Saturday, June 18, 2011

Souvenirs, part 2, Midnight in the peach orchard

In some ways, the tone of the trip was set when we first sat down in the cramped seats of the Boeing 737 for our dawn departure out of Ontario to Washington/Dulles via Denver, CO. “Did you see those sparks coming from the jet engine,” a passenger behind us asked his traveling companion as we awaited push-back.


I knew right then that the day would not go as planned, and we wouldn’t make our connection or our destination until quite late. While the captain and mechanic inspected the aircraft on the tarmac below our tiny window seat, I frowned and fidgeted, mentally recalculating the day ahead. Eventually we were deplaned from the airless fuselage and herded back to the terminal gate, while airlines reps tapped away furiously at computers, looking for alternate routes for 139 passengers.

Billy and I were finally squeezed onto a flight with stops in Chicago and Cleveland before landing in Baltimore around 11:30 that night. Our one checked duffle bag was nowhere to be found, so we waited in the deserted terminal until it arrived on the next flight from Chicago…or Denver…I don’t know.

Exhausted, straggling out to our federal blue Nissan rental car in a vast parking lot, we negotiated our way out of BWI, but immediately became lost in the outskirts of Baltimore at midnight. Concise directions from a late-night patron outside the local 7-11, and we were finally headed towards our hotel in Pennsylvania, still some 60 miles away.

The tree-lined turnpikes narrowed, and the towns became smaller and further apart. I had visited our first destination years before, so I was navigating now by memory as well as maps. But a detour sign cast us out deeper into the black back roads, our passing headlights illuminating clapboard farmhouses and silent fields.

Over rolling cornfields and creek bottoms, an eerie fog settled, and the road ahead disappeared in a ghost-gray haze.

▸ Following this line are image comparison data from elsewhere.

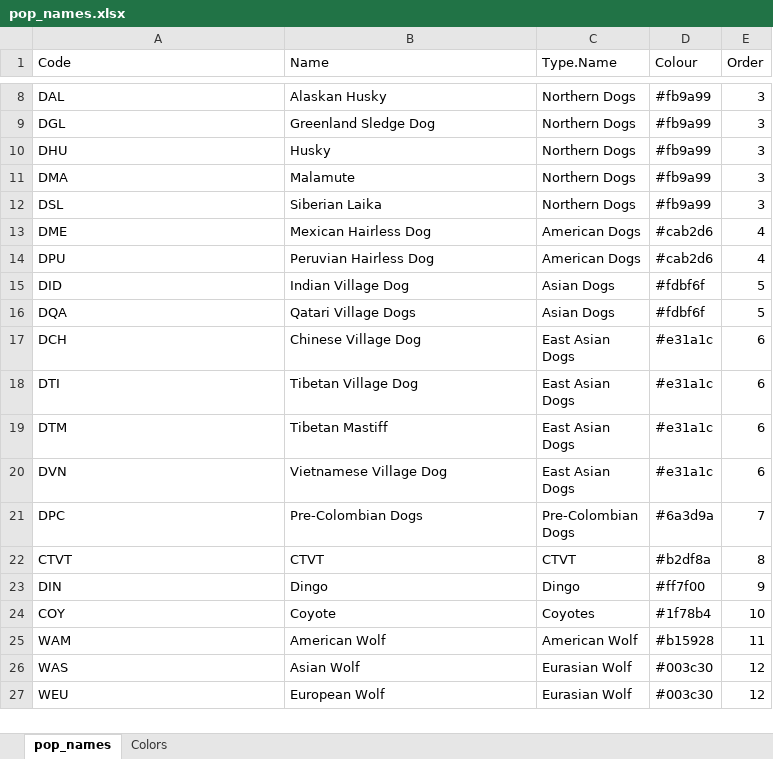
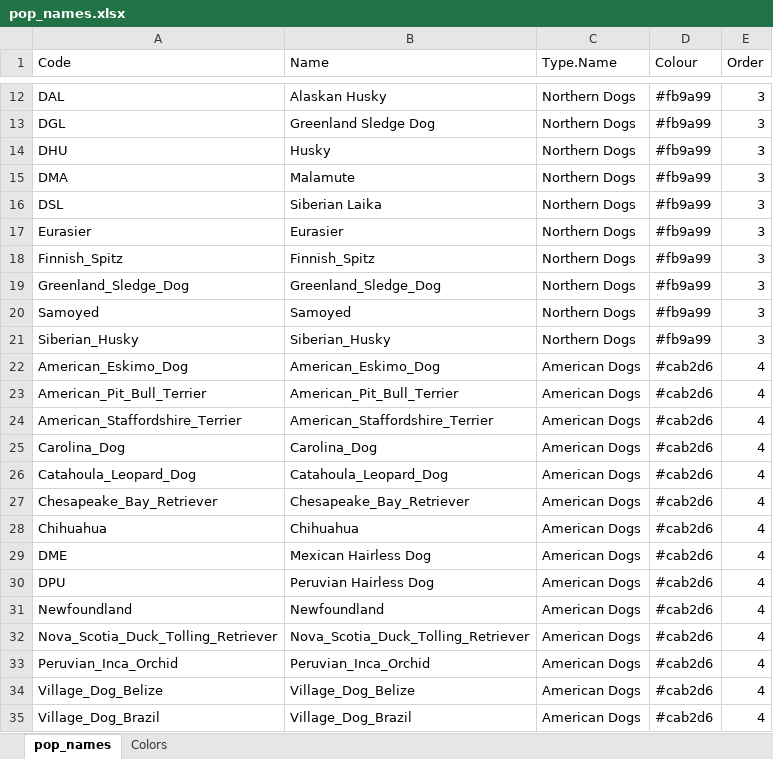
Before and after one commit to ekirving/ctvt_paper, an Excel workbook: pop_names.xlsx, sheet pop_names, drawn as a sheet; only a part is shown, gaps mark what is left out; the shorter side is filled out with more unchanged rows; values as stored, in another font and other column widths than the file's, no borders; the diff covers the shown part only; the diff names each change by its address in the sheet, - before the commit and + after, or states it on an @@ line.

```diff
--- a/pop_names.xlsx (sheet pop_names)
+++ b/pop_names.xlsx (sheet pop_names)
+row 17: Eurasier | Eurasier | Northern Dogs | #fb9a99 | 3
+row 18: Finnish_Spitz | Finnish_Spitz | Northern Dogs | #fb9a99 | 3
+row 19: Greenland_Sledge_Dog | Greenland_Sledge_Dog | Northern Dogs | #fb9a99 | 3
+row 20: Samoyed | Samoyed | Northern Dogs | #fb9a99 | 3
+row 21: Siberian_Husky | Siberian_Husky | Northern Dogs | #fb9a99 | 3
+row 22: American_Eskimo_Dog | American_Eskimo_Dog | American Dogs | #cab2d6 | 4
+row 23: American_Pit_Bull_Terrier | American_Pit_Bull_Terrier | American Dogs | #cab2d6 | 4
+row 24: American_Staffordshire_Terrier | American_Staffordshire_Terrier | American Dogs | #cab2d6 | 4
+row 25: Carolina_Dog | Carolina_Dog | American Dogs | #cab2d6 | 4
+row 26: Catahoula_Leopard_Dog | Catahoula_Leopard_Dog | American Dogs | #cab2d6 | 4
+row 27: Chesapeake_Bay_Retriever | Chesapeake_Bay_Retriever | American Dogs | #cab2d6 | 4
+row 28: Chihuahua | Chihuahua | American Dogs | #cab2d6 | 4
+row 31: Newfoundland | Newfoundland | American Dogs | #cab2d6 | 4
+row 32: Nova_Scotia_Duck_Tolling_Retriever | Nova_Scotia_Duck_Tolling_Retriever | American Dogs | #cab2d6 | 4
+row 33: Peruvian_Inca_Orchid | Peruvian_Inca_Orchid | American Dogs | #cab2d6 | 4
+row 34: Village_Dog_Belize | Village_Dog_Belize | American Dogs | #cab2d6 | 4
+row 35: Village_Dog_Brazil | Village_Dog_Brazil | American Dogs | #cab2d6 | 4
```
Also changed, not shown: 34 added rows and 1 edited cell elsewhere in this sheet, sheet Colors, formulas that keep their value, 1 other file.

Just as I was getting the sinking feeling we might be lost again, our car rolled up on a deserted crossroad that I immediately recognized:

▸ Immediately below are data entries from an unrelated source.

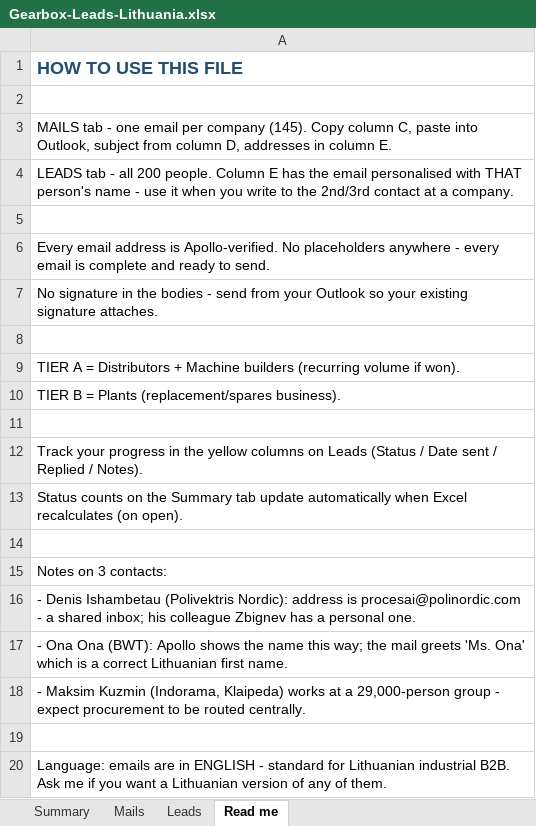
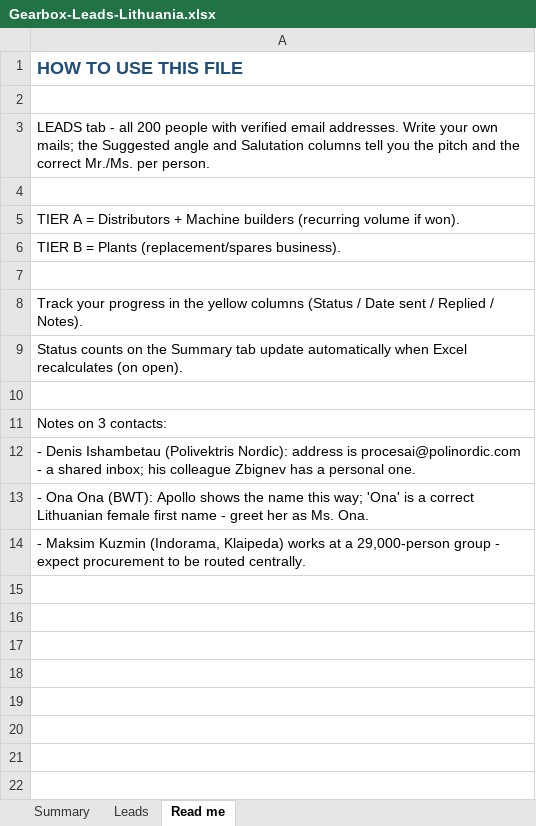
Before and after one commit to Zakdanger1997/zak, an Excel workbook: campaigns/gearbox-lithuania/Gearbox-Leads-Lithuania.xlsx, sheet Read me, drawn as a sheet; values as stored, in another font and other column widths than the file's, no borders; removed rows and columns are numbered as before the commit, all else as after; the diff names each change by its address in the sheet, - before the commit and + after, or states it on an @@ line.

```diff
--- a/campaigns/gearbox-lithuania/Gearbox-Leads-Lithuania.xlsx (sheet Read me)
+++ b/campaigns/gearbox-lithuania/Gearbox-Leads-Lithuania.xlsx (sheet Read me)
-sheet tab: Mails
-A3: MAILS tab - one email per company (145). Copy column C, paste into Outlook, subject from column D, addresses in column E.
+A3: LEADS tab - all 200 people with verified email addresses. Write your own mails; the Suggested angle and Salutation columns tell you the pitch and the correct Mr./Ms. per person.
-row 4: LEADS tab - all 200 people. Column E has the email personalised with THAT person's name - use it when you write to the 2nd/3rd contact at a company.
-row 5: (empty)
-row 6: Every email address is Apollo-verified. No placeholders anywhere - every email is complete and ready to send.
-row 7: No signature in the bodies - send from your Outlook so your existing signature attaches.
-A8: …yellow columns on Leads (Status /…
+A8: …yellow columns (Status /…
-A13: …this way; the mail greets 'Ms. Ona' which is a correct Lithuanian first name.
+A13: …this way; 'Ona' is a correct Lithuanian female first name - greet her as Ms. Ona.
-row 19: (empty)
-row 20: Language: emails are in ENGLISH - standard for Lithuanian industrial B2B. Ask me if you want a Lithuanian version of any of them.
```
Also changed, not shown: sheet Summary, sheet Leads.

“Billy,” I whispered to my son. “We’re in the middle of the peach orchard!”

It was an infamous landmark in the middle of the Gettysburg Memorial National Battlefield Park, and the site of some of the heaviest fighting 148 years ago. A lot of men had died at this crossroads.

For the next seven days, my son and I would be visiting many such battlefields, in a history-soaked road trip that would take us from Pennsylvania, to Maryland, and Virginia. And here at 1:30 in the morning, our field trip had just begun...

(to be continued)

Thursday, June 16, 2011

Souvenirs, part 1

“but I’ve reason to believe
we both will be received
in graceland…”

In Paul Simon’s “Graceland,” the protagonist treks through the “cradle of the Civil War” accompanied by his young son, while taking stock of his own embattled heart and searching for some sort of redemption. It is a journey that looks both back through the past and ahead towards the future, seeking a kind of permanence in this mutable world.

So it was that song that was most with me as I made my way across rolling back roads in the early mid-Atlantic summer, my fourteen year-old son by my side in our rented federal blue Nissan, creased Triple A maps spread out across our laps. Our destination was various battlefields in small towns from Pennsylvania, through Maryland, and down to Virginia during the sesquicentennial of the American Civil War.

But as with even the most well planned trips, in the end I had arrived somewhere else entirely.

Along the way, there were sparking aircraft engines, missed connections, errant luggage, oppressively hot and sticky weather, wrong turns down indifferently marked southern turnpikes, endless miles of lush green landscapes, elusive fireflies in the evening gloom, an unlikely breakfast with a well-known actor in the front parlor of a small town inn, and a sleepless night attended, perhaps, by a restive ghost from some forgotten battle.

…We set off on life’s journeys expecting to find meaning, but in truth, the unexpected meanings set off to find us.

(To be continued…)